• _DESCRIPTION OF THE TASK_: Copy each line of the listing below where the word "steps" turns up.

• _DATA EXTRACT_:
=== Section Start ===

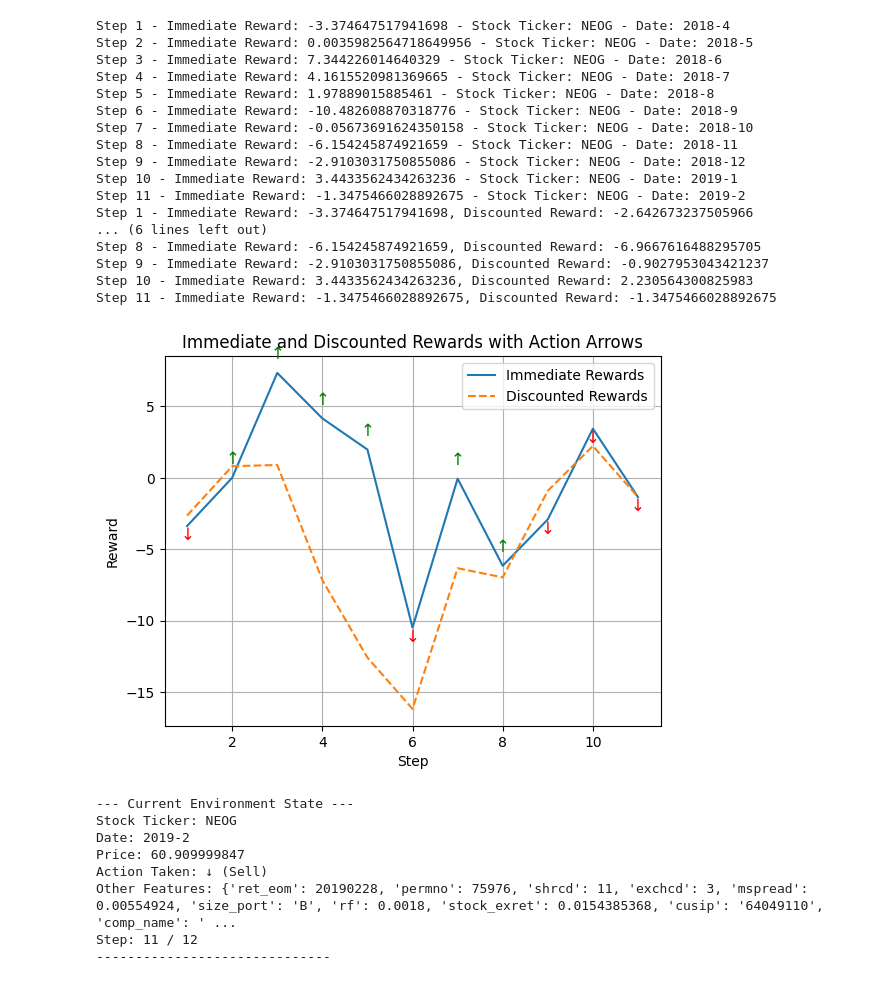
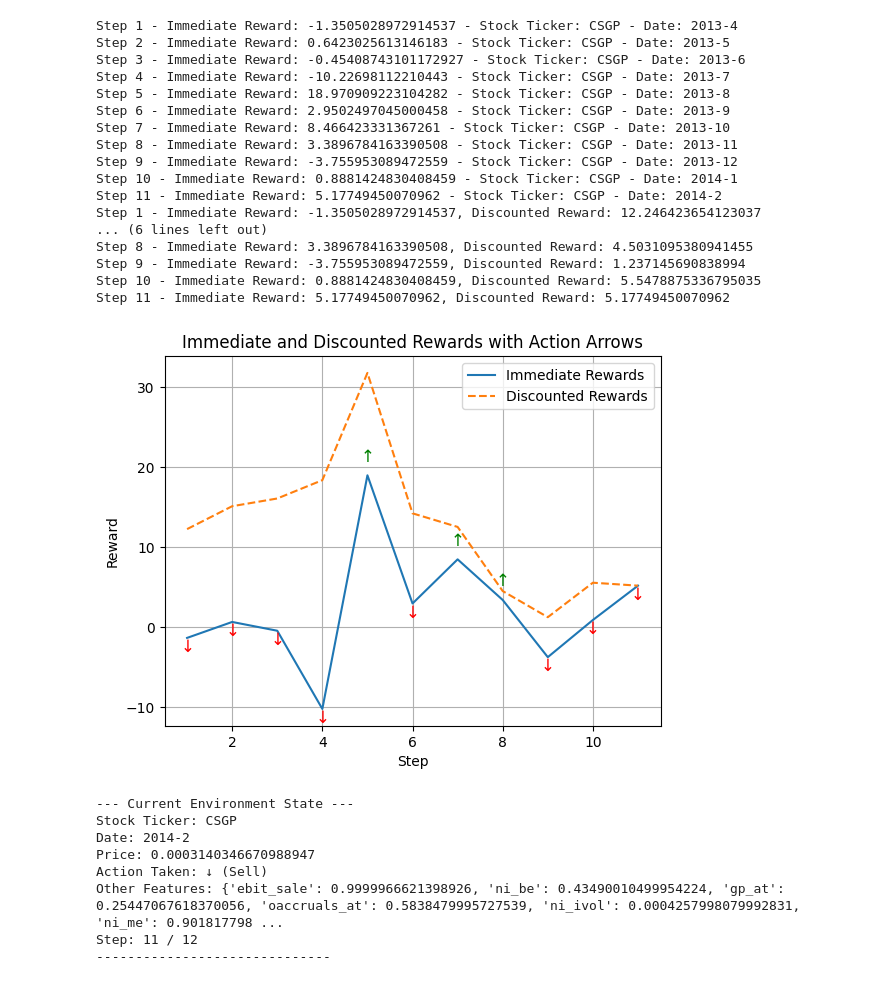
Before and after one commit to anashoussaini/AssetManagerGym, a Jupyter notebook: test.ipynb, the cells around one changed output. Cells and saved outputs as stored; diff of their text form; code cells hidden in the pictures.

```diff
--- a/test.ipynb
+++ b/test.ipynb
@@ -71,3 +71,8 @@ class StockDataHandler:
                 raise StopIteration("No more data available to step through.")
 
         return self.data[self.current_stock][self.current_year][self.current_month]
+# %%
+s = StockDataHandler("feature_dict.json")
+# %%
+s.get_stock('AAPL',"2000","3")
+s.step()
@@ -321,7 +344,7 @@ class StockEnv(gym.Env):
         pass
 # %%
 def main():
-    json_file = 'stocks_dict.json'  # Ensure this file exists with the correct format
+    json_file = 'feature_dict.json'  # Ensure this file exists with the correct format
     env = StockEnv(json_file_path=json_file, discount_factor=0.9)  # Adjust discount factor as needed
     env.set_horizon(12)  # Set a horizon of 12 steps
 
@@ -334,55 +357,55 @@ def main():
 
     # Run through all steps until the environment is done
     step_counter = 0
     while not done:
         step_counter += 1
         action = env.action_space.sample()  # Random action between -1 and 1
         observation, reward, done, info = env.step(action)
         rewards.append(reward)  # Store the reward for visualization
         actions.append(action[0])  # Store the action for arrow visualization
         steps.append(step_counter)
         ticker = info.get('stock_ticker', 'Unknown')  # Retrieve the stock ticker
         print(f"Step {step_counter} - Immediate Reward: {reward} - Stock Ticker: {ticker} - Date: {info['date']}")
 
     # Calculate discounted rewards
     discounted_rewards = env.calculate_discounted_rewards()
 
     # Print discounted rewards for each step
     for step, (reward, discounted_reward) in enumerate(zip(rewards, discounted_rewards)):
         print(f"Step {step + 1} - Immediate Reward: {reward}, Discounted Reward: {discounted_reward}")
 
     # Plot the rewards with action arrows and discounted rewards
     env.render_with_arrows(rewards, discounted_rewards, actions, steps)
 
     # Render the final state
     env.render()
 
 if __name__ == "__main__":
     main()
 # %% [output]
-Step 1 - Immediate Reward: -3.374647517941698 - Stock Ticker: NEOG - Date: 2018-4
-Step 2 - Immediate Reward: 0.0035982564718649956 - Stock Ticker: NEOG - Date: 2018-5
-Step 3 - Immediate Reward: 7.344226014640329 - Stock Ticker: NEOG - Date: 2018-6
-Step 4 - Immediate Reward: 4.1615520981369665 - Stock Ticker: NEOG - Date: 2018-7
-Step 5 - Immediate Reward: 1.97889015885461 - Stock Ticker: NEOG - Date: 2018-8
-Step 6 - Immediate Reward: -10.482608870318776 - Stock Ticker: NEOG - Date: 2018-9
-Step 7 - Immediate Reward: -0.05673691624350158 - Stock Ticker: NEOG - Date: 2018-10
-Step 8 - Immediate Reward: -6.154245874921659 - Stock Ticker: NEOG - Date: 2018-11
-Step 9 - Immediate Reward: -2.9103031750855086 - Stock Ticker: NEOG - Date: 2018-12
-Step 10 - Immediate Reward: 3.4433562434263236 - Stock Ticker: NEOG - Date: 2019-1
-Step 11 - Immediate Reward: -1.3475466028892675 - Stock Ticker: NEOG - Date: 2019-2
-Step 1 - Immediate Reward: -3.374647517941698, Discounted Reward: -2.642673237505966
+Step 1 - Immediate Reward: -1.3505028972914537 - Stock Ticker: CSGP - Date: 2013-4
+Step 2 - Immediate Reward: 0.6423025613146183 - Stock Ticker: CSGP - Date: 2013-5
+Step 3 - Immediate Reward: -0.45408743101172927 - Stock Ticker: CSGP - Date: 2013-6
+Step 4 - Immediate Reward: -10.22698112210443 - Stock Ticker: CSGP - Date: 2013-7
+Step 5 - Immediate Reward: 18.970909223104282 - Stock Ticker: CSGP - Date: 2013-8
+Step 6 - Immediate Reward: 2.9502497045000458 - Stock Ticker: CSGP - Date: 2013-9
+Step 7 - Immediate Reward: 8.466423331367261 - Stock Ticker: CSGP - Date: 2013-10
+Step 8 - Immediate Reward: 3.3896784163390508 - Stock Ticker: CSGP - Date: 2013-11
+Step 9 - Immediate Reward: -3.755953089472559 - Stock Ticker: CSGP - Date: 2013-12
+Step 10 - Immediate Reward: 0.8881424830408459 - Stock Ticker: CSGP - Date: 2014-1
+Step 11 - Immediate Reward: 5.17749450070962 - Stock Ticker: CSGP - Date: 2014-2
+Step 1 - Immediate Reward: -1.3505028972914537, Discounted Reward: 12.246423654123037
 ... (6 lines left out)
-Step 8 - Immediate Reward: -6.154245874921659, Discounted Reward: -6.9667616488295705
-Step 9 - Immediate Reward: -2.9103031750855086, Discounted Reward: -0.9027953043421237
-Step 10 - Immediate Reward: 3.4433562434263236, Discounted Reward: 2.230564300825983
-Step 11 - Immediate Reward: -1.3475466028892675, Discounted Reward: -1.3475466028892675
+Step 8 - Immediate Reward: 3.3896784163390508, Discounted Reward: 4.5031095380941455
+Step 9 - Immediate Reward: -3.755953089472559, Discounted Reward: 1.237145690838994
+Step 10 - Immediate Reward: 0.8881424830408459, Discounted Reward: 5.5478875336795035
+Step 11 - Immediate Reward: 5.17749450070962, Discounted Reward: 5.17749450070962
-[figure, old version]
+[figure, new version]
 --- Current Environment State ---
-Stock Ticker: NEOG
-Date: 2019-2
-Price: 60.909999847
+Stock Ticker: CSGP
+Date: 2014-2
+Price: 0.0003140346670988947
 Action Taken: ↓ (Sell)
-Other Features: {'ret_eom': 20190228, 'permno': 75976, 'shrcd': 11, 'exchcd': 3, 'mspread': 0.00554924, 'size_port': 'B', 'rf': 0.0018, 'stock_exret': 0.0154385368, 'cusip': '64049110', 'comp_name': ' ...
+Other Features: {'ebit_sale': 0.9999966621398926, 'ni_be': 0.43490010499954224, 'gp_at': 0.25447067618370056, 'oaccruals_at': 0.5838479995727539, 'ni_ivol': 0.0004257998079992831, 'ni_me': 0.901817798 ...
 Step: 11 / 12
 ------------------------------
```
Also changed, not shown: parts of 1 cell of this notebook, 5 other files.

=== Section End ===

• _SOLUTION TO THIS TASK_:
     env.set_horizon(12)  # Set a horizon of 12 steps
     # Run through all steps until the environment is done
         steps.append(step_counter)
     env.render_with_arrows(rewards, discounted_rewards, actions, steps)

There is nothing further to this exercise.